We always make it a practice to close the pool cover immediately after we are finished swimming to protect our small twins. But one day last summer, when the twins were just 2 years old, I failed to close the cover and instead began working in the garden. A few minutes later, I heard one of the twins crying wildly. I looked over to see that he had fallen in the pool but had pulled himself out. Before having lessons in (your) program he would not have known what to do, and I could not have helped him because I never even heard him fall in…there was not even a splash.

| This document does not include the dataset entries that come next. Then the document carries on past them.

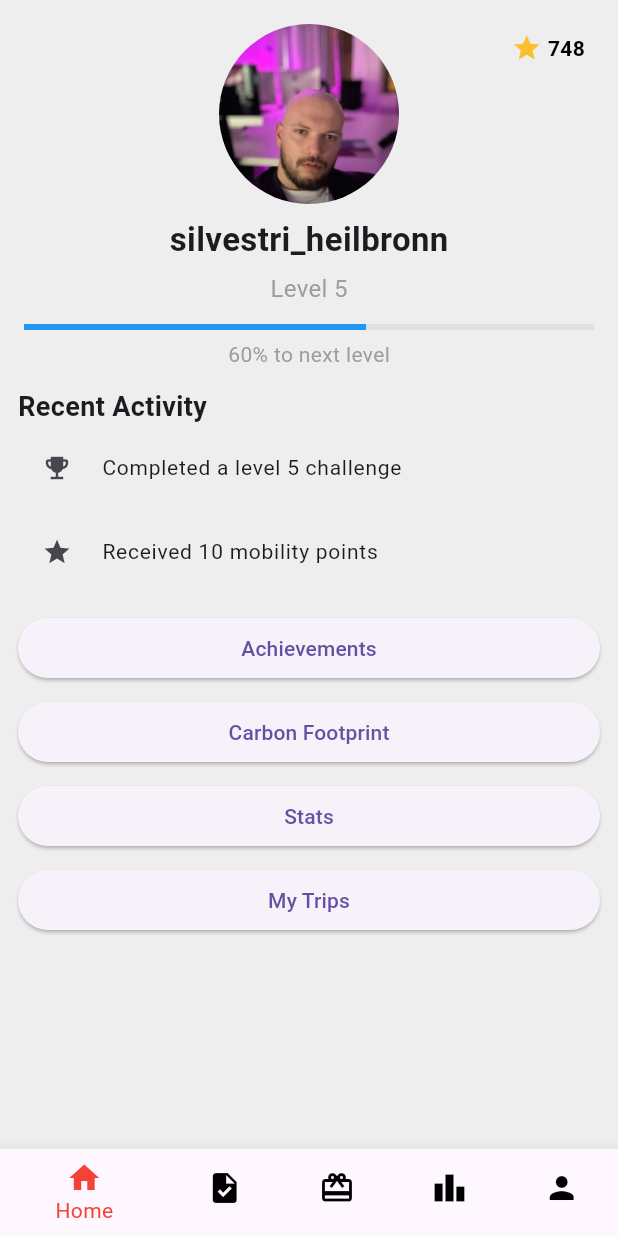
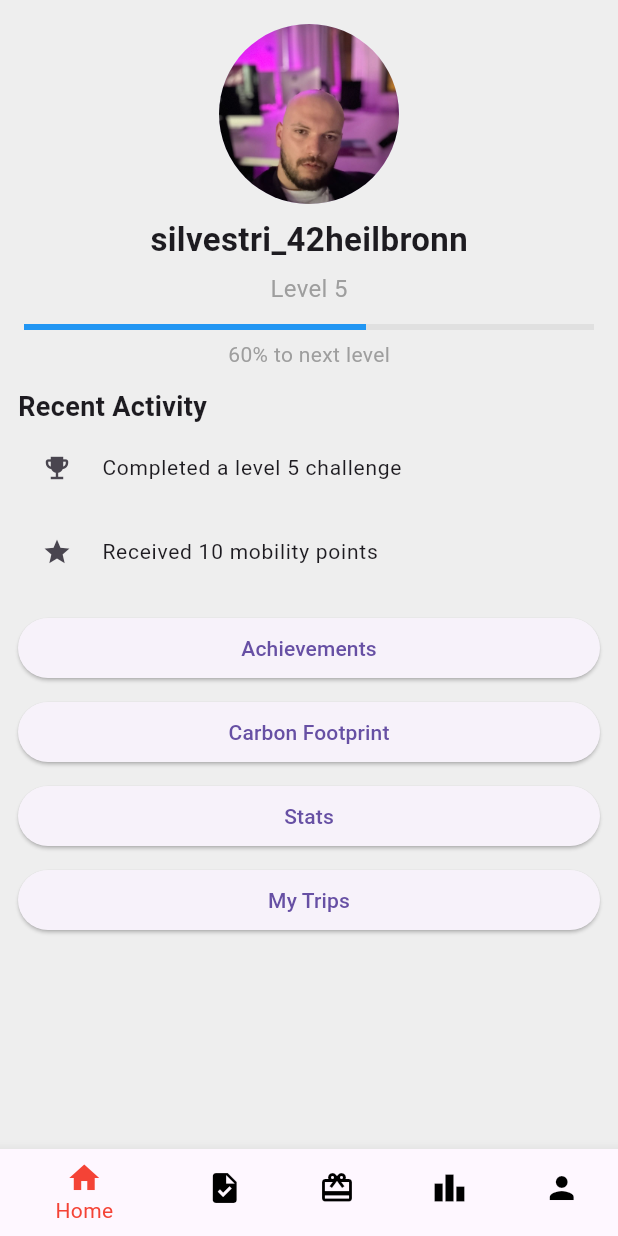
Before and after one commit to silndoj/FutureCity2024, a Flutter app: the screen it shows after launch, on a phone screen of 412 x 824 dp. Run offline on Flutter 3.47's test engine with Material 3 defaults, Android fonts, the phone set to English and light mode, and no system bars; our stand-ins replace flutter_svg.

Commit message:
small change

```diff
--- a/flutter_application_1/lib/pages/home.dart
+++ b/flutter_application_1/lib/pages/home.dart
@@ -28,7 +28,7 @@ class Home extends StatelessWidget {
                       ),
                       SizedBox(height: 8), // Reduced space
                       Text(
-                        'silvestri_heilbronn',
+                        'silvestri_42heilbronn',
                         style: TextStyle(fontSize: 22, fontWeight: FontWeight.bold), // Reduced font size
                       ),
                       SizedBox(height: 6), // Reduced space
@@ -48,24 +48,6 @@ class Home extends StatelessWidget {
                         style: TextStyle(fontSize: 14, color: Colors.grey), // Reduced font size
                       ),
                     ],
-                  ),
-                  Positioned(
-                    top: 6,
-                    right: 6,
-                    child: Row(
-                      children: [
-                        Icon(
-                          Icons.star,
-                          color: Colors.yellow[700],
-                          size: 20, // Reduced icon size
-                        ),
-                        SizedBox(width: 4),
-                        Text(
-                          '748',
-                          style: TextStyle(fontSize: 14, fontWeight: FontWeight.bold, color: Colors.black), // Reduced font size
-                        ),
-                      ],
-                    ),
                   ),
                 ],
               ),
--- a/flutter_application_1/lib/pages/leaderboard.dart
+++ b/flutter_application_1/lib/pages/leaderboard.dart
@@ -154,7 +154,7 @@ Widget leaderboardList(List<Map<String, String>> data) {
   // Sample data for City Leaderboard
   final List<Map<String, String>> cityLeaderboardData = const [
     {'rank': '1', 'name': 'hans_müller', 'score': '1450', 'image': 'assets/images/1.jpg'},
-    {'rank': '2', 'name': 'silvestri_heilbronn', 'score': '1400', 'image': 'assets/images/silvi.jpg'},
+    {'rank': '2', 'name': 'silvestri_42heilbronn', 'score': '1400', 'image': 'assets/images/silvi.jpg'},
     {'rank': '3', 'name': 'peter_1wagner', 'score': '1350', 'image': 'assets/images/10.jpg'},
     {'rank': '4', 'name': 'sophie_fischer', 'score': '1300', 'image': 'assets/images/4.jpg'},
     {'rank': '5', 'name': 'lukas_weber', 'score': '1250', 'image': 'assets/images/5.jpg'},
@@ -169,7 +169,7 @@ Widget leaderboardList(List<Map<String, String>> data) {
 
   // Sample`` data for Friends Leaderboard
   final List<Map<String, String>> friendsLeaderboardData = const [
-    {'rank': '1', 'name': 'silvestri_heilbronn', 'score': '1400', 'image': 'assets/images/silvi.jpg'},
-    {'rank': '2', 'name': 'emil_heilbronn', 'score': '1225', 'image': 'assets/images/emil.jpg'},
+    {'rank': '1', 'name': 'silvestri_42heilbronn', 'score': '1400', 'image': 'assets/images/silvi.jpg'},
+    {'rank': '2', 'name': 'emil_42heilbronn', 'score': '1225', 'image': 'assets/images/emil.jpg'},
   ];
 }
```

Because of the lessons, he knew to right himself in the water, open his eyes to find
the side of the pool, swim to it and pull himself out. It scared us both to death, but I was thrilled that he had developed the skills to save himself in an emergency.
At the Lake
In the still of the night at the end of the dock, a group of children gathered on a boat floating in dark water, to listen to ghost stories. My 4 year old son, A.J., wanted to join them. He approached the boat, not wearing a life jacket as were the other children who were already in the boat. A.J. stepped from the dock to join the other children, but missed the step and fell unnoticed into the dark water. He went down down down, eventually touching his toes on the bottom. All he could think of to do was make the “airplane arms” he had learned during his swimming lessons. By the time he surfaced he was too tired to swim, so he just “rested on the water” until his cries for help were heard by his cousin. His cousin successfully pushed A.J. toward the dock until he could reach a handhold and pull himself out.
When I learned what had happened at the lake, all I could feel was relief that A.J. possessed the skills necessary to survive in the water. Thank you for giving A.J. this gift of life.
Grandma’s Pool in the Autumn
My 2 year old daughter Sarah was playing around the pool at her grandma’s house. She fell backwards into the pool’s deep end. Her 13 year old uncle was panic-stricken. He didn’t know whether to run for help or try to jump in and save Sarah himself. While he yelled for me and decided what to do, Sarah flipped herself over, swam over to the side and pulled herself out. She was standing on the deck by the time I got to her. She was just fine, and she couldn’t understand what all the commotion was about. I was absolutely amazed.